> **Action item**
Output each entry below as it stands, leaving out every picture.

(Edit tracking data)
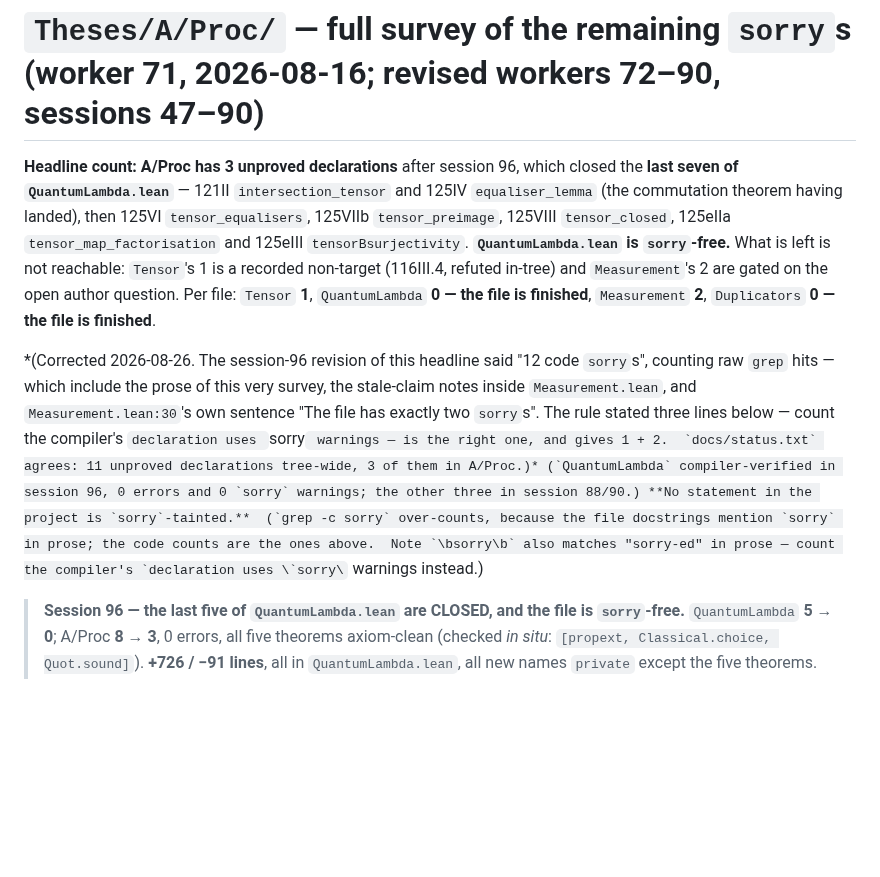
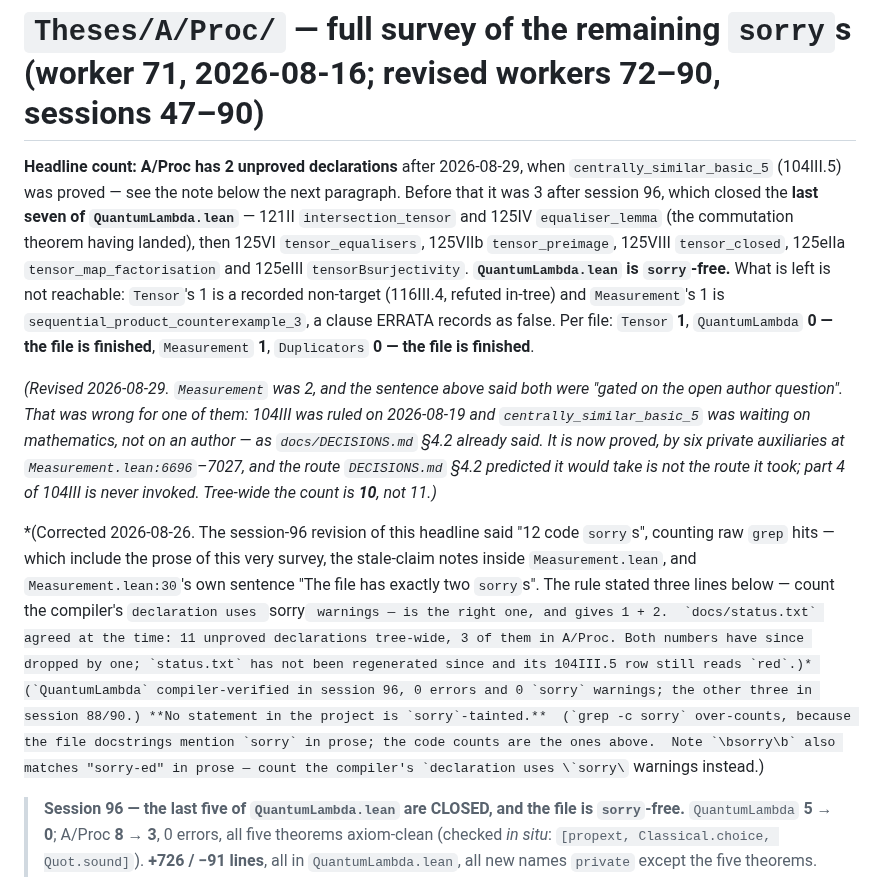
Before and after one commit to westerbaan/theses, a Markdown page: lean/docs/AProc-survey.md, the part around the change. GitHub-like rendering; blank space fills up the shorter version.

```diff
--- a/lean/docs/AProc-survey.md
+++ b/lean/docs/AProc-survey.md
@@ -1,15 +1,26 @@
 # `Theses/A/Proc/` — full survey of the remaining `sorry`s (worker 71, 2026-08-16; revised workers 72–90, sessions 47–90)
 
-**Headline count: A/Proc has 3 unproved declarations** after session 96, which
+**Headline count: A/Proc has 2 unproved declarations** after 2026-08-29, when
+`centrally_similar_basic_5` (104III.5) was proved — see the note below the
+next paragraph.  Before that it was 3 after session 96, which
 closed the **last seven of `QuantumLambda.lean`** — 121II
 `intersection_tensor` and 125IV `equaliser_lemma` (the commutation theorem
 having landed), then 125VI `tensor_equalisers`, 125VIIb `tensor_preimage`,
 125VIII `tensor_closed`, 125eIIa `tensor_map_factorisation` and 125eIII
 `tensorBsurjectivity`.  **`QuantumLambda.lean` is `sorry`-free.**  What is
 left is not reachable: `Tensor`'s 1 is a recorded non-target (116III.4,
-refuted in-tree) and `Measurement`'s 2 are gated on the open author question.
+refuted in-tree) and `Measurement`'s 1 is `sequential_product_counterexample_3`,
+a clause ERRATA records as false.
 Per file: `Tensor` **1**, `QuantumLambda` **0 — the file is finished**,
-`Measurement` **2**, `Duplicators` **0 — the file is finished**.
+`Measurement` **1**, `Duplicators` **0 — the file is finished**.
+
+*(Revised 2026-08-29.  `Measurement` was 2, and the sentence above said both
+were "gated on the open author question".  That was wrong for one of them:
+104III was ruled on 2026-08-19 and `centrally_similar_basic_5` was waiting on
+mathematics, not on an author — as `docs/DECISIONS.md` §4.2 already said.  It
+is now proved, by six private auxiliaries at `Measurement.lean:6696`–7027, and
+the route `DECISIONS.md` §4.2 predicted it would take is not the route it took;
+part 4 of 104III is never invoked.  Tree-wide the count is **10**, not 11.)*
 
 *(Corrected 2026-08-26.  The session-96 revision of this headline said "12
 code `sorry`s", counting raw `grep` hits — which include the prose of this
@@ -17,7 +28,9 @@ very survey, the stale-claim notes inside `Measurement.lean`, and
 `Measurement.lean:30`'s own sentence "The file has exactly two `sorry`s".
 The rule stated three lines below — count the compiler's `declaration uses
 `sorry`` warnings — is the right one, and gives 1 + 2.  `docs/status.txt`
-agrees: 11 unproved declarations tree-wide, 3 of them in A/Proc.)*
+agreed at the time: 11 unproved declarations tree-wide, 3 of them in A/Proc.
+Both numbers have since dropped by one; `status.txt` has not been regenerated
+since and its 104III.5 row still reads `red`.)*
 (`QuantumLambda` compiler-verified in session 96, 0 errors and 0 `sorry`
 warnings; the other three in session 88/90.)
 **No statement in the project is `sorry`-tainted.**  (`grep -c sorry`
```
Also changed, not shown: lean/docs/DEAD-LIMBS.md (+6 -6 lines), lean/docs/DECISIONS.md (+29 -13 lines).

> **Answer to the exercise**
Before and after one commit to westerbaan/theses, a Markdown page: lean/docs/AProc-survey.md, the part around the change. GitHub-like rendering; blank space fills up the shorter version.

```diff
--- a/lean/docs/AProc-survey.md
+++ b/lean/docs/AProc-survey.md
@@ -1,15 +1,26 @@
 # `Theses/A/Proc/` — full survey of the remaining `sorry`s (worker 71, 2026-08-16; revised workers 72–90, sessions 47–90)
 
-**Headline count: A/Proc has 3 unproved declarations** after session 96, which
+**Headline count: A/Proc has 2 unproved declarations** after 2026-08-29, when
+`centrally_similar_basic_5` (104III.5) was proved — see the note below the
+next paragraph.  Before that it was 3 after session 96, which
 closed the **last seven of `QuantumLambda.lean`** — 121II
 `intersection_tensor` and 125IV `equaliser_lemma` (the commutation theorem
 having landed), then 125VI `tensor_equalisers`, 125VIIb `tensor_preimage`,
 125VIII `tensor_closed`, 125eIIa `tensor_map_factorisation` and 125eIII
 `tensorBsurjectivity`.  **`QuantumLambda.lean` is `sorry`-free.**  What is
 left is not reachable: `Tensor`'s 1 is a recorded non-target (116III.4,
-refuted in-tree) and `Measurement`'s 2 are gated on the open author question.
+refuted in-tree) and `Measurement`'s 1 is `sequential_product_counterexample_3`,
+a clause ERRATA records as false.
 Per file: `Tensor` **1**, `QuantumLambda` **0 — the file is finished**,
-`Measurement` **2**, `Duplicators` **0 — the file is finished**.
+`Measurement` **1**, `Duplicators` **0 — the file is finished**.
+
+*(Revised 2026-08-29.  `Measurement` was 2, and the sentence above said both
+were "gated on the open author question".  That was wrong for one of them:
+104III was ruled on 2026-08-19 and `centrally_similar_basic_5` was waiting on
+mathematics, not on an author — as `docs/DECISIONS.md` §4.2 already said.  It
+is now proved, by six private auxiliaries at `Measurement.lean:6696`–7027, and
+the route `DECISIONS.md` §4.2 predicted it would take is not the route it took;
+part 4 of 104III is never invoked.  Tree-wide the count is **10**, not 11.)*
 
 *(Corrected 2026-08-26.  The session-96 revision of this headline said "12
 code `sorry`s", counting raw `grep` hits — which include the prose of this
@@ -17,7 +28,9 @@ very survey, the stale-claim notes inside `Measurement.lean`, and
 `Measurement.lean:30`'s own sentence "The file has exactly two `sorry`s".
 The rule stated three lines below — count the compiler's `declaration uses
 `sorry`` warnings — is the right one, and gives 1 + 2.  `docs/status.txt`
-agrees: 11 unproved declarations tree-wide, 3 of them in A/Proc.)*
+agreed at the time: 11 unproved declarations tree-wide, 3 of them in A/Proc.
+Both numbers have since dropped by one; `status.txt` has not been regenerated
+since and its 104III.5 row still reads `red`.)*
 (`QuantumLambda` compiler-verified in session 96, 0 errors and 0 `sorry`
 warnings; the other three in session 88/90.)
 **No statement in the project is `sorry`-tainted.**  (`grep -c sorry`
```
Also changed, not shown: lean/docs/DEAD-LIMBS.md (+6 -6 lines), lean/docs/DECISIONS.md (+29 -13 lines).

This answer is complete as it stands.